Summary from Publisher:
As Tom Wolfe writes in his introduction to From Bauhaus to Our House,”O Beautiful, for spacious skies, for amber waves of grain, has there ever been another place on earth where so many people of wealth and power have paid for and put up with so much architecture they detested as within thy blessed borders today? . . . Every child goes to school in a building that looks like a duplicating-machine replacement-parts wholesale distribution warehouse . . . Every new $900,000 summer house in the north woods of Michigan or on the shore of Long Island has so many pipe railings, ramps, hob-tread metal spiral stairways, sheets of industrial plate glass, banks of tungsten-halogen lamps, and white cylindrical shapes, it looks like an insecticide refinery.” And every building more than ten stories high is “a glass box.” Even the architects themselves now use the term with a snigger.
The contradiction between this bare, spare, impersonal, and highly abstract architecture and the civilization it serves provides the setting of From Bauhaus to Our House. This has been the American century–just as the seventeenth century was the British century–the epoch in which a young giant achieves tremendous military and economic power and flexes its muscles, bursting with energy and exuberance and wallowing, in excess. And what architecture does America have to show for it? An architecture whose tenets prohibit every manifestation of exuberance, power, or even high spirits, as the height of bad taste.

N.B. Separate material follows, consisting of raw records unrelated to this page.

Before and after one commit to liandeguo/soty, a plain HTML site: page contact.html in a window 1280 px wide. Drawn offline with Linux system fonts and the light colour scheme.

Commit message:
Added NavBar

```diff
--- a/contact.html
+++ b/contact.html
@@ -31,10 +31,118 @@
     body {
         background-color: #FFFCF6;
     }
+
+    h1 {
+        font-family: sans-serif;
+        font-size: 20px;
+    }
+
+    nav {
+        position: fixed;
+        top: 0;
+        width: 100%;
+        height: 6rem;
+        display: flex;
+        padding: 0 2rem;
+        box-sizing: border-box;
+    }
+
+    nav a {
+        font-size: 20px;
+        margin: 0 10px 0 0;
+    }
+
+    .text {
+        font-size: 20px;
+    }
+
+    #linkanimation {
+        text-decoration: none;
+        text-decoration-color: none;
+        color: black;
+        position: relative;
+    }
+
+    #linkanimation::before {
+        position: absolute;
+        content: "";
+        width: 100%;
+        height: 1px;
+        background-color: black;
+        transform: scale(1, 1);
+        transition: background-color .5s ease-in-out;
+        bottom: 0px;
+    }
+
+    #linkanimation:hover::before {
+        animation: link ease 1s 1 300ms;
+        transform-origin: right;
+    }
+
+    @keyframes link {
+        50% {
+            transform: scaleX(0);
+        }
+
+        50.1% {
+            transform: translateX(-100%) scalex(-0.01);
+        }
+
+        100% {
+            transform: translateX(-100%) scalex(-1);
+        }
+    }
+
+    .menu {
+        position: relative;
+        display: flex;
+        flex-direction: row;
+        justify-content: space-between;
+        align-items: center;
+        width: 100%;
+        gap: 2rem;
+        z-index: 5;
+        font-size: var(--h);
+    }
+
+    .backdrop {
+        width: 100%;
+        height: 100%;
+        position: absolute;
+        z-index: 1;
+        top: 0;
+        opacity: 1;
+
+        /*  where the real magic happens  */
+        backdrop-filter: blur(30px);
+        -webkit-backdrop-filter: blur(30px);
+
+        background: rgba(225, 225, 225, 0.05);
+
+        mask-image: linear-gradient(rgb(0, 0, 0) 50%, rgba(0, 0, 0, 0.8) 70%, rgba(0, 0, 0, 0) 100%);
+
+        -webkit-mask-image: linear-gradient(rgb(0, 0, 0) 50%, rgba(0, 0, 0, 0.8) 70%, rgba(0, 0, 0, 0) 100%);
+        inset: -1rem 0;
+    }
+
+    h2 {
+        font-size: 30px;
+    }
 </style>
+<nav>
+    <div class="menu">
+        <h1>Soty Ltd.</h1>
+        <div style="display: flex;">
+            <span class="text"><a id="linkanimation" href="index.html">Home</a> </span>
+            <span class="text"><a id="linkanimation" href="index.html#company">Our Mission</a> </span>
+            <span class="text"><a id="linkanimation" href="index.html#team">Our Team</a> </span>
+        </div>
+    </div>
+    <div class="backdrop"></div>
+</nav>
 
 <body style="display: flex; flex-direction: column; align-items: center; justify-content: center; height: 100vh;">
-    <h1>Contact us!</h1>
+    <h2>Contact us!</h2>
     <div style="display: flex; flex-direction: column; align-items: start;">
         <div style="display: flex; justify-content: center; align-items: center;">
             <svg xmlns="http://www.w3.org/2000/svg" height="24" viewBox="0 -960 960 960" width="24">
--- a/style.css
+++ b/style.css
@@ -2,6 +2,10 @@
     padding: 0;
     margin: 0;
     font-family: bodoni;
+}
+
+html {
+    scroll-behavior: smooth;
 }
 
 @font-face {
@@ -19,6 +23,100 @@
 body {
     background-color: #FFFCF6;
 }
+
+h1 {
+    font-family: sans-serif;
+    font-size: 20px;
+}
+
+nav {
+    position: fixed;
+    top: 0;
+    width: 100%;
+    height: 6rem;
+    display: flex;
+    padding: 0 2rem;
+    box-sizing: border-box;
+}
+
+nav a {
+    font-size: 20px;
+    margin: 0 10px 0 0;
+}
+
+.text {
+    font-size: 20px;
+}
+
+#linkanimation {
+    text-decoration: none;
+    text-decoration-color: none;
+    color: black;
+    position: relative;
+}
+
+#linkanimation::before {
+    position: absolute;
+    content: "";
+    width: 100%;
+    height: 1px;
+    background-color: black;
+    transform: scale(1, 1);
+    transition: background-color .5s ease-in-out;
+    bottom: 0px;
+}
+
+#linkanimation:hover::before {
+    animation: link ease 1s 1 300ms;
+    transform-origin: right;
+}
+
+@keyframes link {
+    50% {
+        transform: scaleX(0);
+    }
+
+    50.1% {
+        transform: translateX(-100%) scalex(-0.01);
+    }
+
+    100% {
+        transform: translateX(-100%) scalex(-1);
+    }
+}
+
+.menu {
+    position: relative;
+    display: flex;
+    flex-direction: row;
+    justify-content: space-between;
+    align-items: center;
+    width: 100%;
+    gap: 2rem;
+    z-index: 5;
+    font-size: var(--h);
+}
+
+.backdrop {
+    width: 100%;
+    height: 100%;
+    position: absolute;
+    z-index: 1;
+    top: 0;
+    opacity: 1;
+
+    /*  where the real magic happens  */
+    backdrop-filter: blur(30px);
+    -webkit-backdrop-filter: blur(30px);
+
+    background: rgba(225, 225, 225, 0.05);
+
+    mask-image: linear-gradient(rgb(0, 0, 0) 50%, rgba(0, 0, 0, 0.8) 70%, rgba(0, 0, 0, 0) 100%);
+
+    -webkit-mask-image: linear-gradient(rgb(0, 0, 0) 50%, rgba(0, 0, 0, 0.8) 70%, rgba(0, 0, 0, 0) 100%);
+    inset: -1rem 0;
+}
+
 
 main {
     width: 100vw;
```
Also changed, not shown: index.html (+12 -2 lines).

Once again Wolfe shows how social and intellectual fashions have determined aesthetic form in our time and how willingly the creators have abandoned personal vision and originality in order to work à la mode.